Context: The intensity of smoking, not just prevalence, is associated with future health consequences.
Objective: To estimate smoking intensity patterns over time and by age within birth cohorts for California and the remaining United States.
Design, Setting, and Participants: Two large population-based surveys with state estimates: National Health Interview Surveys, 1965-1994; and Current Population Survey Tobacco Supplements, 1992-2007. There were 139 176 total respondents for California and 1 662 353 for the remaining United States.
Main Outcome: Measure Number of cigarettes smoked per day (CPD), high-intensity smokers (≥20 CPD); moderate-intensity smokers (10-19 CPD); low-intensity smokers (0-9 CPD).
Results: In 1965, 23.2% of adults in California (95% confidence interval [CI], 19.6%-26.8%) and 22.9% of adults in the remaining United States (95% CI, 22.1%-23.6%) were high-intensity smokers, representing 56% of all smokers. By 2007, this prevalence was 2.6% (95% CI, 0.0%-5.6%) or 23% of smokers in California and 7.2% (95% CI, 6.4%-8.0%) or 40% of smokers in the remaining United States. Among individuals (US residents excluding California) born between 1920-1929, the prevalence of moderate/high-intensity smoking (≥10 CPD) was 40.5% (95% CI, 38.3%-42.7%) in 1965. Moderate/high-intensity smoking declined across successive birth cohorts, and for the 1970-1979 birth cohort, the highest rate of moderate/high-intensity smoking was 9.7% (95% CI, 7.7%-11.7%) in California and 18.3% (95% CI, 16.4%-20.2%) in the remaining United States. There was a marked decline in moderate/high-intensity smoking at older ages in all cohorts, but this was greater in California. By age 35 years, the prevalence of moderate/high-intensity smoking in the 1970-1979 birth cohort was 4.6% (95% CI, 3.0%-6.1%) in California and 13.5% (95% CI, 11.8%-15.1%) in the remaining United States.
Conclusions: Between 1965 and 2007, the prevalence of high-intensity smoking decreased greatly in the United States. The greater decline in high-intensity smoking prevalence in California was related to reduced smoking initiation and a probable increase in smoking cessation.

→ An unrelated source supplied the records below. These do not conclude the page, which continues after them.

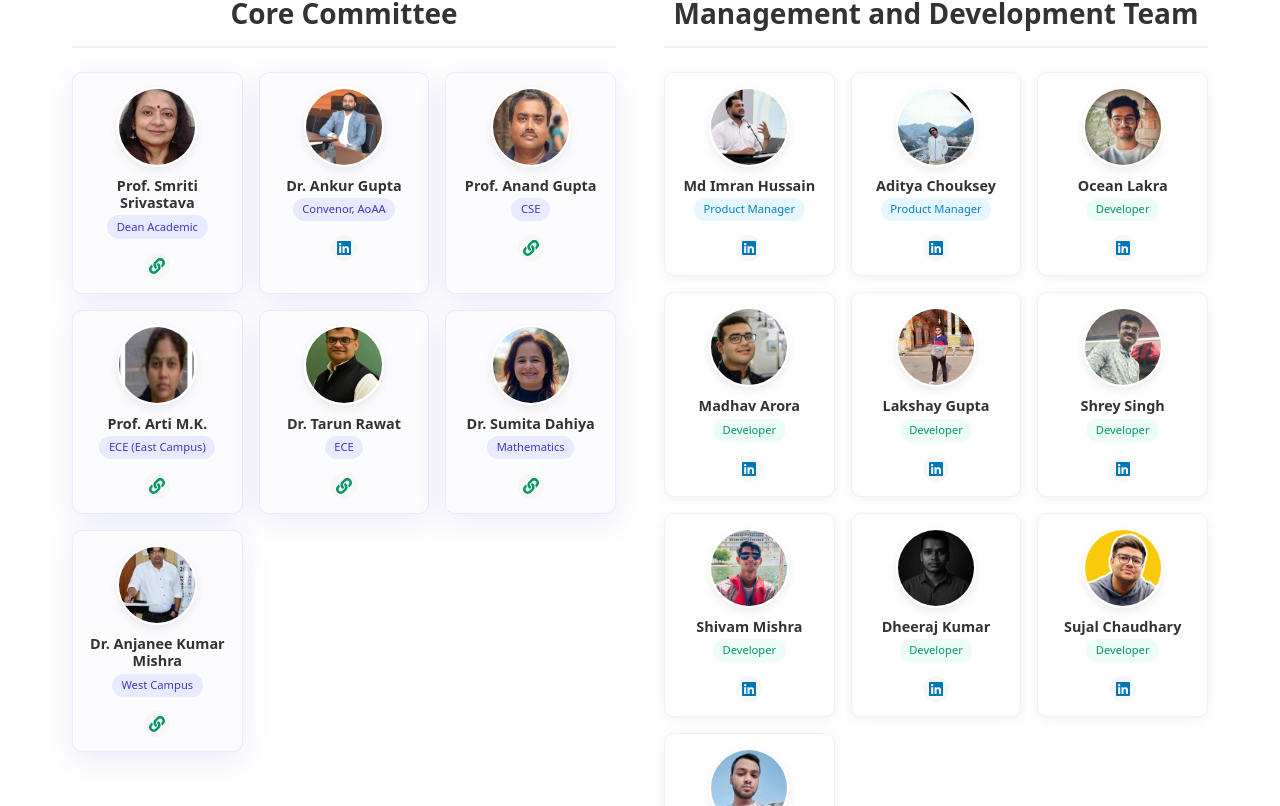
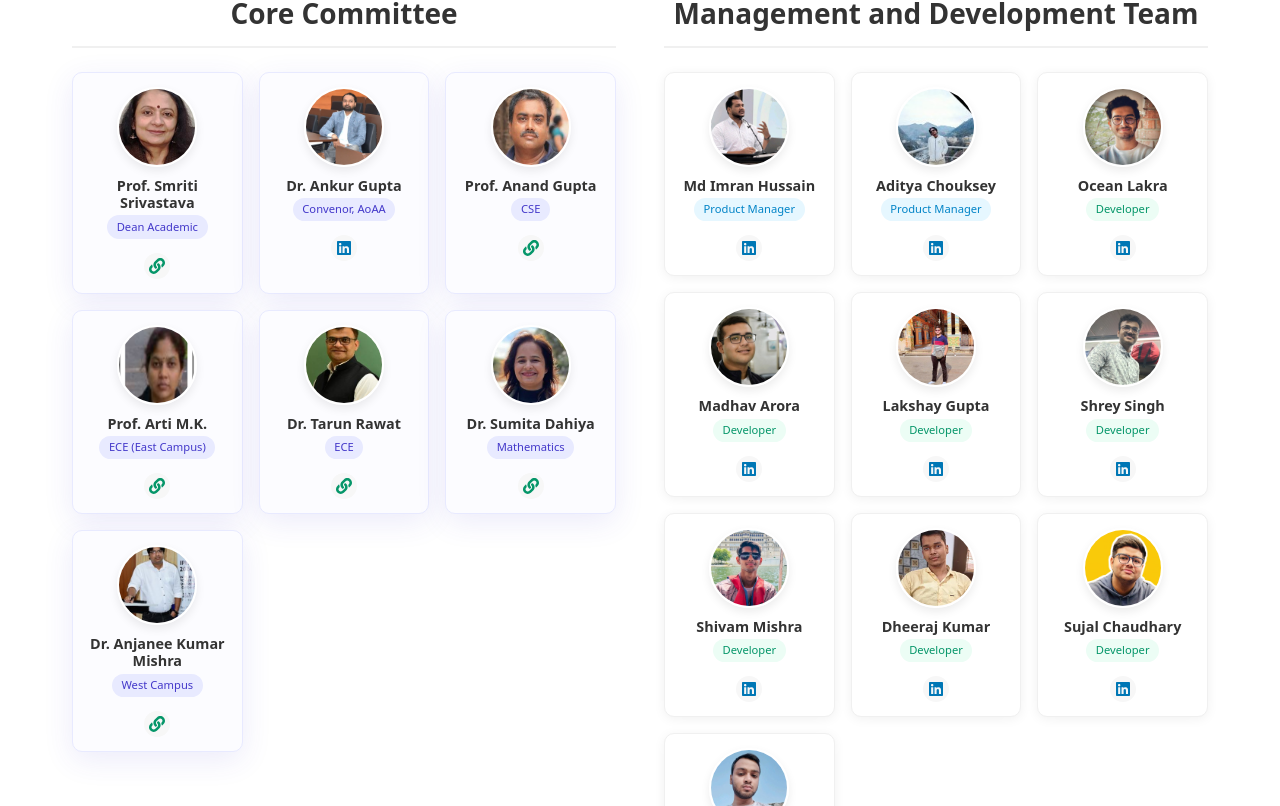
Before and after one commit to avlokan-nsut/nptelize, a React (Vite) app in the folder frontend/: page /developers in a window 1280 px wide. Shown: the part 367-1173 px from the top of the page. Built offline with nearby package versions, Linux system fonts and the light colour scheme; no server answers.

Commit message:
Refactor code structure for improved readability and maintainability

```diff
--- a/frontend/src/components/Developers.tsx
+++ b/frontend/src/components/Developers.tsx
@@ -139,7 +139,7 @@ const developers: Developer[] = [
         category: "developer",
         linkedinUrl: "https://www.linkedin.com/in/greatnerve",
         imageUrl:
-            "/Team/Dheeraj.png",
+            "/Team/Dheeraj.jpg",
     },
     {
         id: 9,
```
Also changed, not shown: frontend/public/Team/Dheeraj.jpg (added), frontend/public/Team/Dheeraj.png (deleted).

Throughout much of the early history of cigarette smoking in the United States, modal consumption was 1 pack of cigarettes each day.1 Since the first surgeon general's report on smoking and health (1964),2 there has been a major decline in smoking prevalence from 40.4% in 19651 to 20.8% in 2006.3 During this period, California consistently led the United States in using public policies to reduce cigarette smoking, and there were faster declines in smoking prevalence in California compared with the remaining United States (0.74% per year vs 0.53% per year, respectively) as well as in lung cancer rates (2007 rates: California, 77.1/100 000 vs the remaining United States, 101.7/100 000).4 Lung cancer risk is related to both the duration of smoking and the intensity of consumption,5,6 and population changes in initiation, cessation, and amount smoked are reflected in age-specific smoking intensity patterns.
This article reports trends in smoking intensity for both California and the remaining United States using population-based surveys conducted from 1965-2007. This study considers how age-related patterns in higher-intensity smoking have changed across birth cohorts and draws inferences on the role of smoking initiation and cessation.
|Number of pages||7|
|Journal||JAMA - Journal of the American Medical Association|
|Publication status||Published - 2011|